• **Supplied information**
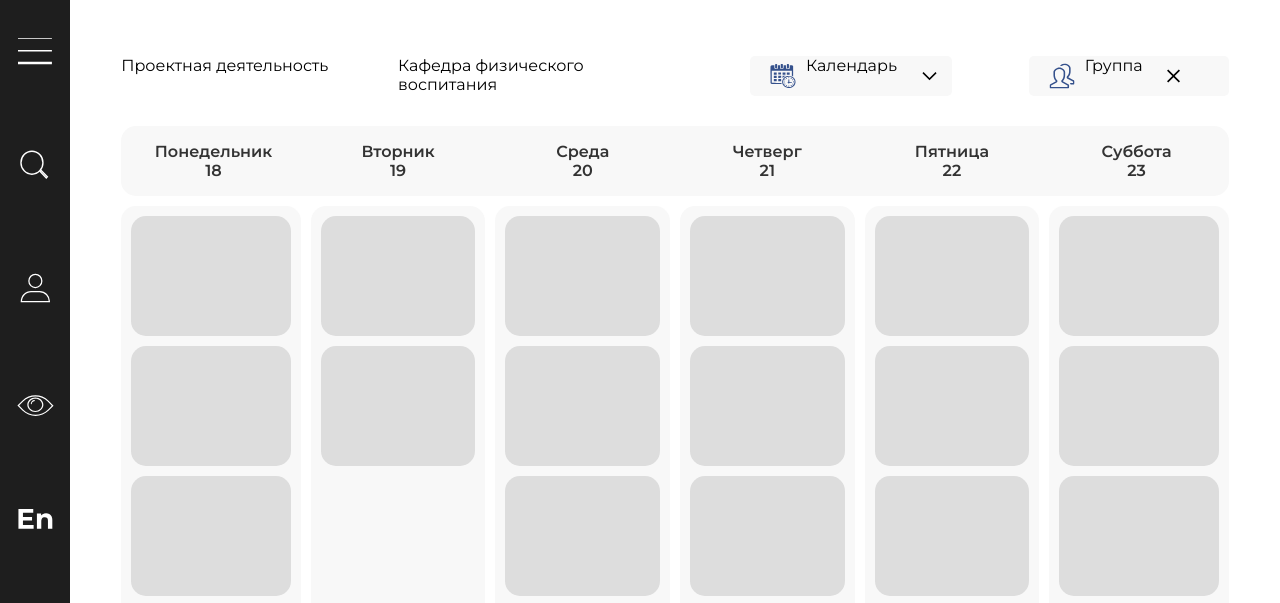
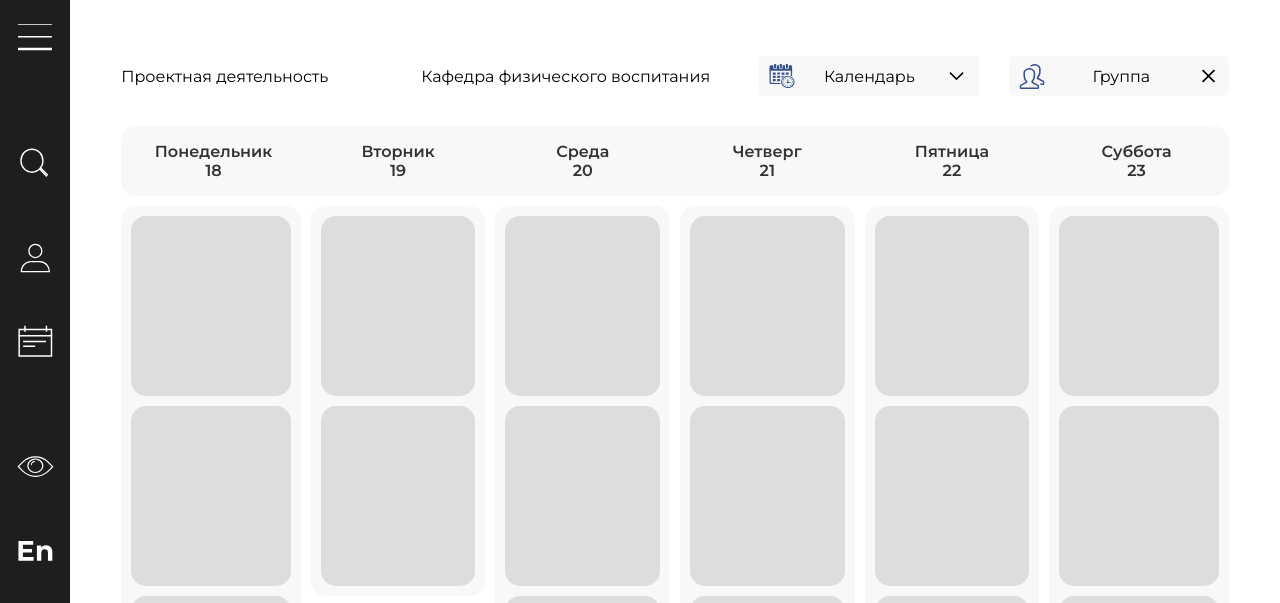
Before and after one commit to ZEF-hub/raspyx, a plain HTML site: page index.html in a window 1280 px wide. Shown: the top 603 px of the page. Drawn offline with Linux system fonts and the light colour scheme.

Commit message:
Fixes and sidebar text -> svg

```diff
--- a/SASS/style.sass
+++ b/SASS/style.sass
@@ -20,38 +20,46 @@ body
                 color: inherit
                 text-decoration: none
         .content
-            margin: 7vh 4vw 2vh 4vw
+            margin: 7vh 4vw 0 4vw
             display: grid
             grid-template-rows: 70px auto
             .top
                 display: grid
                 grid-template-columns: 1fr 1fr
+                .t-links
+                    display: grid
+                    grid-template-columns: 300px 300px 1fr
+                    a
+                        color: inherit
+                        text-decoration: none
+                        font-size: 16px
+                        max-height: 40px
+                        display: flex
+                        align-items: center
                 .t-inputs
                     display: grid
-                    grid-template-columns: 1fr 1fr
+                    grid-template-columns: 1fr 250px 250px
                     justify-items: right
                     a
                         color: inherit
                         text-decoration: none
                         .calendar
-                            min-width: 200px
+                            width: 200px
                             min-height: 40px
+                            padding-left: 10px
+                            padding-right: 10px
                             text-align: center
                             font-size: 16px
                             background-color: #f8f8f8
                             border-radius: 5px
                             display: flex
-                            justify-content: left
-                            img
-                                margin-left: 20px
-                                margin-right: 10px
-                .t-links
-                    display: grid
-                    grid-template-columns: 1fr 1fr
-                    a
-                        color: inherit
-                        text-decoration: none
-                        font-size: 16px
+                            align-items: center
+                            justify-content: space-between
+                            // justify-content: left
+                            .left
+                                order: -1
+                            .right
+                                order: 1
             .schedule
                 display: grid
                 grid-template-rows: 70px auto
@@ -71,25 +79,28 @@ body
                         background-color: #f8f8f8
                         border-radius: 15px
                         overflow-y: auto
-                        max-height: 450px
                         margin: 10px 5px 10px 0px
+                        align-self: start
+                        min-height: 300px
+                        max-height: 57vh
                     .m-all
                         margin: 10px 5px 10px 5px
                     .m-right
                         margin: 10px 0px 10px 5px
+                    .mn-wdth
+                        min-width: 170px
                     .pair
                         background-color: #dddddd
                         margin: 10px
-                        min-height: 120px
-                    .mn-wdth
-                        min-width: 170px
+                        min-height: 180px
+
 
     footer
         display: grid
         grid-template-rows: 1fr 25px
         color: #fffefe
         background-color: #1e1e1e
-        height: clamp(200px, 25vh, 300px)
+        height: 200px
         .ft-links
             padding: 30px
             display: grid
--- a/index.html
+++ b/index.html
@@ -14,8 +14,11 @@
     <main>
         <div class="sidebar">
             <a href=""><img src="images/on_black/burger.svg" class="burger_svg" alt="burger"/></a>
+            <div class="space"></div>
             <a href=""><img src="images/on_black/bigsearch.svg" class="find_svg" alt="find"/></a>
             <a href=""><img src="images/on_black/man.svg" class="human_svg" alt="human"/></a>
+            <a href=""><img src="images/on_black/calendar.svg" class="calendar_svg" alt="calendar"/></a>
+            <div class="space"></div>
             <a href=""><img src="images/on_black/eye.svg" class="eye_svg" alt="eye"/></a>
             <a href=""><img src="images/on_black/En.svg" class="en_svg" alt="en"/></a>
             <a href=""><img src="images/on_black/mospolytech-logo.svg" class="polykek_svg" alt="polykek"/></a>
@@ -25,20 +28,22 @@
                 <div class="t-links">
                     <a href="">Проектная деятельность</a>
                     <a href="">Кафедра физического воспитания</a>
+                    <div class="space"></div>
                 </div>
                 <div class="t-inputs">
+                    <div class="space"></div>
                     <a href="">
                         <div class="calendar">
-                            <img src="images/on_white/calendar_blue.svg" class="calendar_svg" alt="calendar"/>
+                            <img src="images/on_white/calendar_blue.svg" class="calendar_svg left" alt="calendar"/>
                             <div>Календарь</div>
-                            <img src="images/on_white/pointer.svg" class="pointer_svg" alt="pointer"/>
+                            <img src="images/on_white/pointer.svg" class="pointer_svg right" alt="pointer"/>
                         </div>
                     </a>
                     <a href="">
                         <div class="calendar">
-                            <img src="images/on_white/people_blue.svg" class="people_svg" alt="people"/>
+                            <img src="images/on_white/people_blue.svg" class="people_svg left" alt="people"/>
                             <div>Группа</div>
-                            <img src="images/on_white/close.svg" class="close_svg" alt="close"/>
+                            <img src="images/on_white/close.svg" class="close_svg right" alt="close"/>
                         </div>
                     </a>
                 </div>
```
Also changed, not shown: css/style.css, images/on_black/calendar.svg (added), 1 other file.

• **Task brief**
Report each line in the data that holds the word "display".

• **Answer below**
             display: grid
                 display: grid
+                    display: grid
+                        display: flex
                     display: grid
                             display: flex
-                    display: grid
                 display: grid
         display: grid
             display: grid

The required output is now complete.